Teaching and Marketing Electronic Information Programs: A How-to-Do-It Manual for Librarians
Sollenberger, Julia F., Journal of the Medical Library Association
BARCLAY, DONALD A. Teaching and Marketing Electronic Information Programs: A How-To-Do-It Manual for Librarians. New York, NY: Neal-Schuman Publishers, 2003. (How-to-do-it manuals for librarians: no. 124). 255 p. $75.00. ISBN: 10 -555700 -4700-0.
Because the concept of electronic information literacy shares common elements across a variety of disciplines and types of libraries, much of this "how-to-do-it" manual by Donald A. Barclay is as relevant to the health sciences librarian-teacher as to the group he seemingly targets, instructors of undergraduate students. This general applicability-combined with Barclay's delightful humor, his extensive annotated reference list, and his practical advice on everything from animating PowerPoint slides to optimal lighting in the electronic classroom-creates a volume that this reviewer will refer to and recommend to others. Teaching and Marketing Electronic Information Programs is definitely a significant contribution to the field.
The book contains two main divisions: the concepts to be taught in an information literacy program (what to do) and the process of teaching those concepts (how to do it). The initial chapters cover what information literacy is, why the needed information is not "just a click away" (the myths), what the ethics and economics of electronic information are, what the essentials of searching and retrieval are, and how information is evaluated. Twelve complete slide shows follow, with an accompanying CD containing the electronic versions.

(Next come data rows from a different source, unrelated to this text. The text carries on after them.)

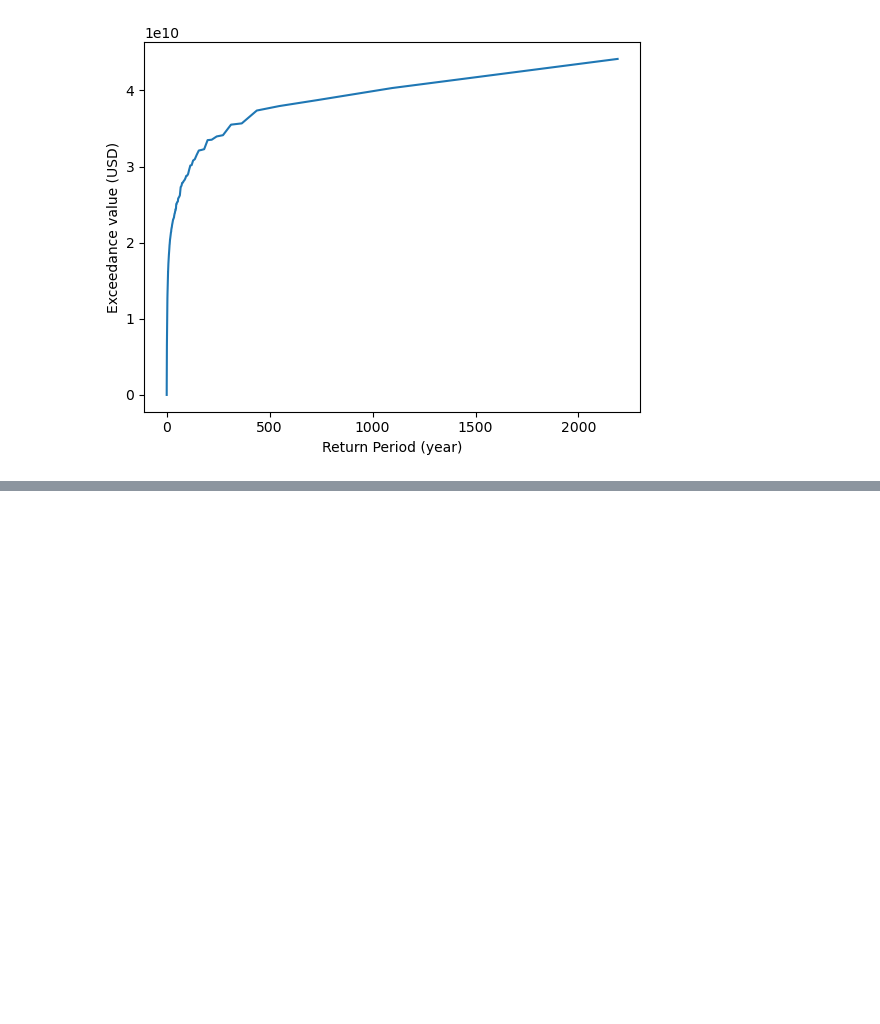
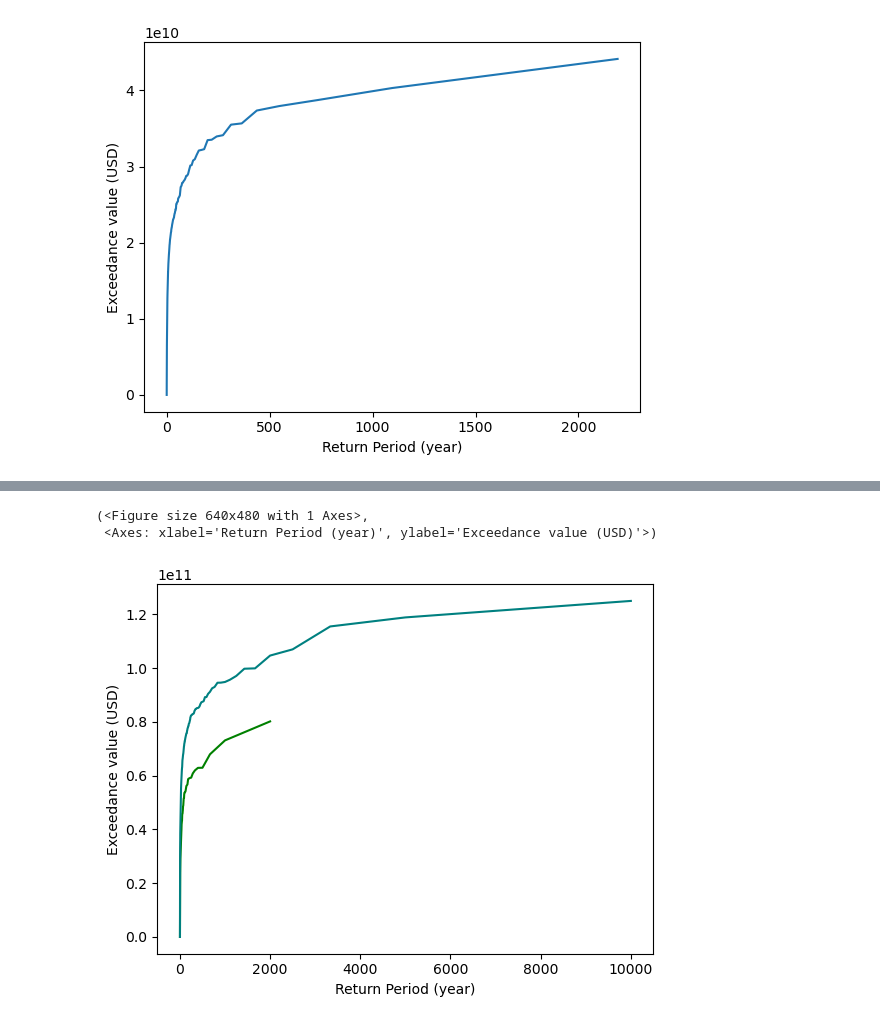
Before and after one commit to ValentinGebhart/exceedance_frequency_curves, a Jupyter notebook: compare_annnual_curve.ipynb, the cells around one changed output, grey strips where cells are left out. Cells and saved outputs as stored; diff of their text form; code cells hidden in the pictures; blank space fills up the shorter version.

```diff
--- a/compare_annnual_curve.ipynb
+++ b/compare_annnual_curve.ipynb
@@ -113,0 +114,10 @@ for f in [fc, fc_monthly,fc_annual]:
+# %%
+from exceedance_curve_tools import combine_exceedance_curves
+fc_comb = combine_exceedance_curves([fc_annual, fc], coincidence_fraction=None)
+
+_ , ax = fc_annual.plot_exceedance_curve(color="green", label="annual")
+fc_comb.plot_exceedance_curve(axis=ax, color="teal", label="combined")
+# %% [output]
+(<Figure size 640x480 with 1 Axes>,
+ <Axes: xlabel='Return Period (year)', ylabel='Exceedance value (USD)'>)
+[figure, added]
```
Also changed, not shown: parts of 4 cells of this notebook, 4 other files.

The two process sections of the work contain the real "how-to-do-it" advice. One chapter provides step-by-step guidance on teaching a "one-shot" fifty-minute class. Another helps the reader tackle the extended electronic information literacy course. Two more chapters provide support for instructors in their quests to become better teachers, to use a variety of instructional methods, and to enhance learning with online tutorials and videoconferencing. The last section covers the management of a successful program: designing and equipping the electronic classroom; marketing instruction to administrators, faculty, and students; and, finally, assessing learning and instructional programs themselves. The annotated list of "Useful Resources for Information Literacy" points the reader to additional recent publications.
In this book, Barclay provides an update to his 1995 edited work, Teaching Electronic Information Literacy: A How-To-Do-It Manual [I]. That volume included considerable discussion of the Internet but just a few paragraphs about the then-new Web. This current work, of necessity, focuses on the Web, its place in the lives of students, and its influence on students' information literacy skills. Of course the Web carries with it the myths that information is free and instantly available and that accessing it requires little or no effort. Barclay provides specific strategies and examples to help an instructor "demythologize the net," many of which are relevant in an academic or a health sciences setting. Jacobs reinforced the need for this kind of instruction in an article on information literacy in graduate nursing education:
Although access to a wide range of information is available to anyone with a home computer and connectivity, users have acquired a variety of experiences, as well as misperceptions, about electronic resources. Therefore, users may be computer literate but not necessarily information literate. 
A second work that is similar to the one being reviewed is Young and Harmony's 1999 book Working with Faculty to Design Undergraduate Information Literacy Programs . Another in the How-To-Do-It Manual for Librarians series, this book is clearly targeted to undergraduate instruction; however, it contains valuable detail that Barclay's 2003 manual handles more broadly. For example, Young and Harmony's section on evaluation and assessment provides an outline of the steps in the instructional improvement process, as well as examples of evaluation surveys, tests, and focus group questions. …